(WHAT IS EXPECTED): Identify, in the records below, every line where the string "Checkpoint" appears, and copy each such line.

(RECORDED DATA):
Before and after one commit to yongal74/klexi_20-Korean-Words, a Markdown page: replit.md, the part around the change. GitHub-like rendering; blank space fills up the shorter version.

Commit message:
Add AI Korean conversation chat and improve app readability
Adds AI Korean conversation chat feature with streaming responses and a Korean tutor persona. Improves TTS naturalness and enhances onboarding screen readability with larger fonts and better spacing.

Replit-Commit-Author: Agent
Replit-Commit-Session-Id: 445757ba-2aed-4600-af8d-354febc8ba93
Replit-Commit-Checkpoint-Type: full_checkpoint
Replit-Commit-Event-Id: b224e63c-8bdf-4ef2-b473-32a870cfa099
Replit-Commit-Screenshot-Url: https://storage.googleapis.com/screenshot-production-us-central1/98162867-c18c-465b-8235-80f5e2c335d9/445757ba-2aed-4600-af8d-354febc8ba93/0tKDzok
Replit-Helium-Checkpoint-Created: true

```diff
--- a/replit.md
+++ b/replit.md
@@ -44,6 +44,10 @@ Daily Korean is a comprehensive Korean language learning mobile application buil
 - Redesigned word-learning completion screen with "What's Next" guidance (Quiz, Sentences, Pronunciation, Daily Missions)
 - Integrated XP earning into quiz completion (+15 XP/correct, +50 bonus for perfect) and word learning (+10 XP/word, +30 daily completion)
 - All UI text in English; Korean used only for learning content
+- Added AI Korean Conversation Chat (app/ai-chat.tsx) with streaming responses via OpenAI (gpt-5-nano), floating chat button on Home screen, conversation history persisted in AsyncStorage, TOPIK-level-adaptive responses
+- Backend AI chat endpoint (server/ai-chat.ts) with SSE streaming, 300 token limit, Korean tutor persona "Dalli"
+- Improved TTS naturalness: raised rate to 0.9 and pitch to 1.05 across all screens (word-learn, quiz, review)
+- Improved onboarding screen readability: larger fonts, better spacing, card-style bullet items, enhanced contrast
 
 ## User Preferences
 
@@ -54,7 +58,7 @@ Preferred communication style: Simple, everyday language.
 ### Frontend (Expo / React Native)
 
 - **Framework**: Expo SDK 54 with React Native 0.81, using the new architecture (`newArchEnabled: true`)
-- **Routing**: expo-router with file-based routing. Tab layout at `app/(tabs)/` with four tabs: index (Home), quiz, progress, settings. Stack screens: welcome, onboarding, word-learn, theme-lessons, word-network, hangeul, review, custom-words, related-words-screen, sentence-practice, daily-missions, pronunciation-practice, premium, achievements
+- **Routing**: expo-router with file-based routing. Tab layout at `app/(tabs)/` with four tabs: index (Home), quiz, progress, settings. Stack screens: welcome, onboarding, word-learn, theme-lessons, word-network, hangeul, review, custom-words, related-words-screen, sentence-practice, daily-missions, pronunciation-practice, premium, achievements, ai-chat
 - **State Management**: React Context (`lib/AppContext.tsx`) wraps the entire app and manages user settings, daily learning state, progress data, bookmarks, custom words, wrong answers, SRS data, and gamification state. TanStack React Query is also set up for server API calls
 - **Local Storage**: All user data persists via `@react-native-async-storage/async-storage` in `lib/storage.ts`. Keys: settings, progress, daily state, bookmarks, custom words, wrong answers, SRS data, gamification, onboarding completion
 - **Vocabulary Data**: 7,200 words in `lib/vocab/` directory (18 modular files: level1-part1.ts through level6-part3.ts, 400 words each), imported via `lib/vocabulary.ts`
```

(SOLUTION TO THIS TASK):
Replit-Commit-Checkpoint-Type: full_checkpoint
Replit-Helium-Checkpoint-Created: true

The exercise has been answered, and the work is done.